The title for the text translates as “Sūtra on the Visualization of [the Buddha of] Immeasurable Life”.[1] The text is often referred to more simply as Guan jing (which translates as "Contemplation sutra,"[2] "Visualization sutra,"[1] etc.).

The Princeton Dictionary states:

The Guan jing was extremely influential in East Asian Buddhism for advocating specific types of visualizations or contemplations (guan) on the person of the buddha Amitābha (C. Wuliangshou; S. Amitāyu), and for encouraging oral recitation of Amitābha’s name (chengming; see nianfo).[1]

The text and translation

According to tradition, the Guan jing was translated into Chinese by a monk named Kalayashas (Kālayaśas) between 424 and 442 AD. However, modern scholars generally consider this text to be apocryphal, a composition originally written in Chinese.[1][3][4][5]

No Sanskrit original has been discovered and the Sanskrit name and Sanskrit versions would thus be reverse translations.[6]:10 The text also shows Chinese influences, including references to earlier translations of Chinese Pure Land texts. Modern scholars generally accept that the text describes a meditation which was practiced in Central Asia, but with Chinese additions.[1]

This text is also counted among a group of six visualization sutras found in the Chinese canon.[2]

Basic Outline of the Sutra

Preliminary matters

The text begins with a story where a prince named Ajātasattu was enticed by the villain Devadatta to murder his father, King Bimbisara, in order to ascend the throne. Ajātasattu kills his father, and nearly kills his mother, Queen Vaidehi, but after advice from his other ministers, he relented and threw his mother in prison.

Lamenting her fate, Queen Vaidehi prays to Gautama Buddha for help, and he is able to visit her. Vaidehi expresses her wish to be born in Amitābha's pure land. Shakyamuni smiles, emitting light from his mouth, and goes on to tell Vaidehi how to be reborn in the Pure Land. The Buddha tells her that although she is in prison, she could still obtain liberation through the practices of Amitābha.
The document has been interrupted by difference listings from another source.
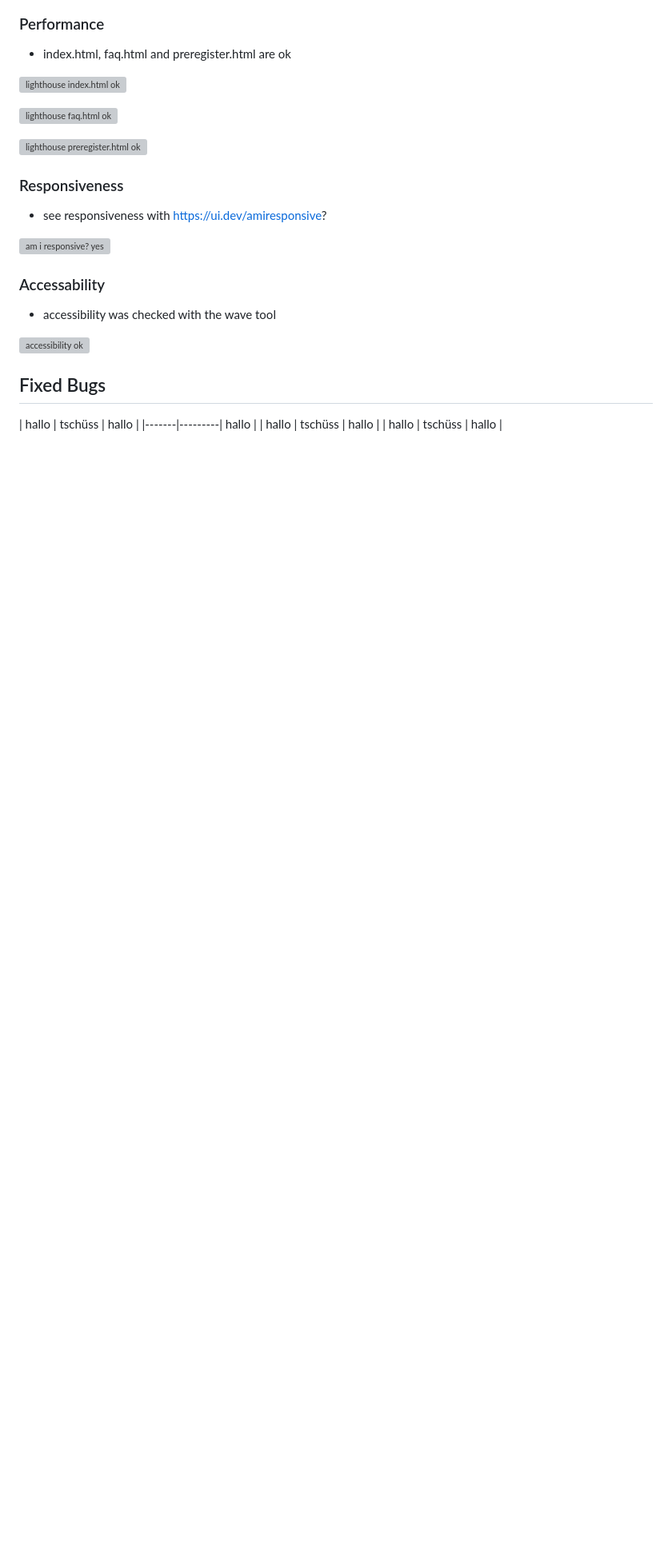
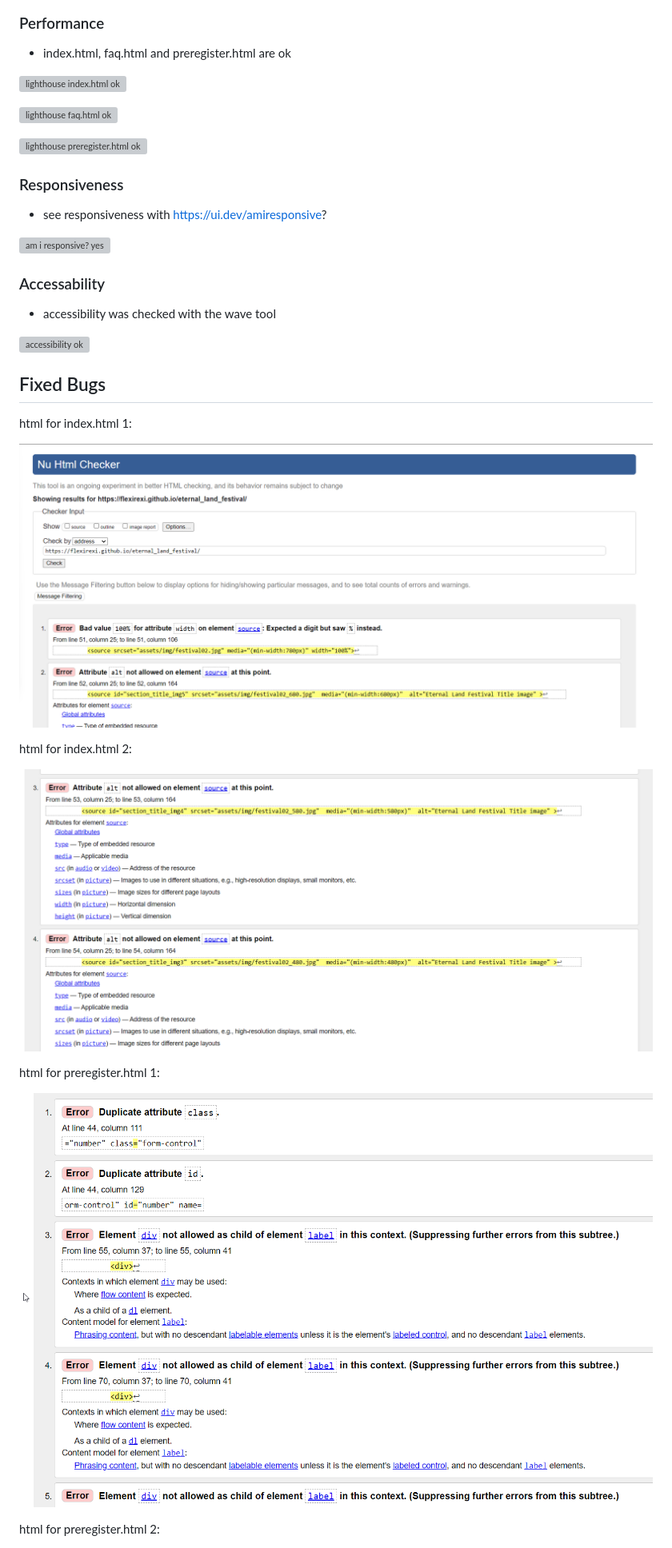
Before and after one commit to flexirexi/eternal_land_festival, a Markdown page: README.md, the part around one of its changes. Shown at 80% size. Rendered like a GitHub page; blank space fills up the shorter version; grey boxes are pictures that could not be loaded.

```diff
--- a/README.md
+++ b/README.md
@@ -314,7 +314,18 @@ index.html:
 
 
 ## Fixed Bugs
-| hallo | tschüss | hallo |
-|-------|---------| hallo |
-| hallo | tschüss | hallo |
-| hallo | tschüss | hallo |
+
+html for index.html 1:
+
+![fixed bugs html home 1](docs/validator_testing/html01.png)
+
+html for index.html 2:
+
+![fixed bugs html home 2](docs/validator_testing/html02.png)
+
+html for preregister.html 1:
+
+![fixed bugs html preregister 1](docs/validator_testing/html_preregister01.png)
+
+html for preregister.html 2:
+
```
Also changed, not shown: other parts of README.md (+78 -0 lines).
The Buddha goes on to describe Amitābha and how one could obtain rebirth in his land of Sukhavati.[7]

This tale references historical incidents of the Haryanka dynasty of Magadha, India, and the religious tension between Gautama Buddha and his brother-in-law, Devadatta.

Attaining birth in the Pure Land

Shakyamuni explains the importance of performing certain meritorious acts in order to be reborn in the Pure Land. He then goes on to teach Vaidehi how to visualize the Pure Land, to further her efforts in attaining rebirth there. Shakyamuni describes thirteen "contemplations," or mental visualization exercises, that are to be followed in order. By deeply contemplating various aspects of the Pure Land and attempting to visualize them in detail, the aspirant draws closer to the Pure Land.

The thirteen contemplations are described in order as follows:[8]

  1. Contemplation of the setting sun
  2. Contemplation of an expanse of water
  3. Contemplation of the ground in the pure land
  4. Contemplation of trees in the pure land
  5. Contemplation of ponds in the pure land
  6. Contemplation of various objects in the pure land
  7. Contemplation of the lotus throne of the Buddha
  8. Contemplation of the image of Amitābha
  9. Contemplation of Amitābha himself
  10. Contemplation of Avalokiteśvara
  11. Contemplation of Mahasthamaprapta
  12. Contemplation of the aspirants to the pure land
  13. Contemplation of Amitābha and the two bodhisattvas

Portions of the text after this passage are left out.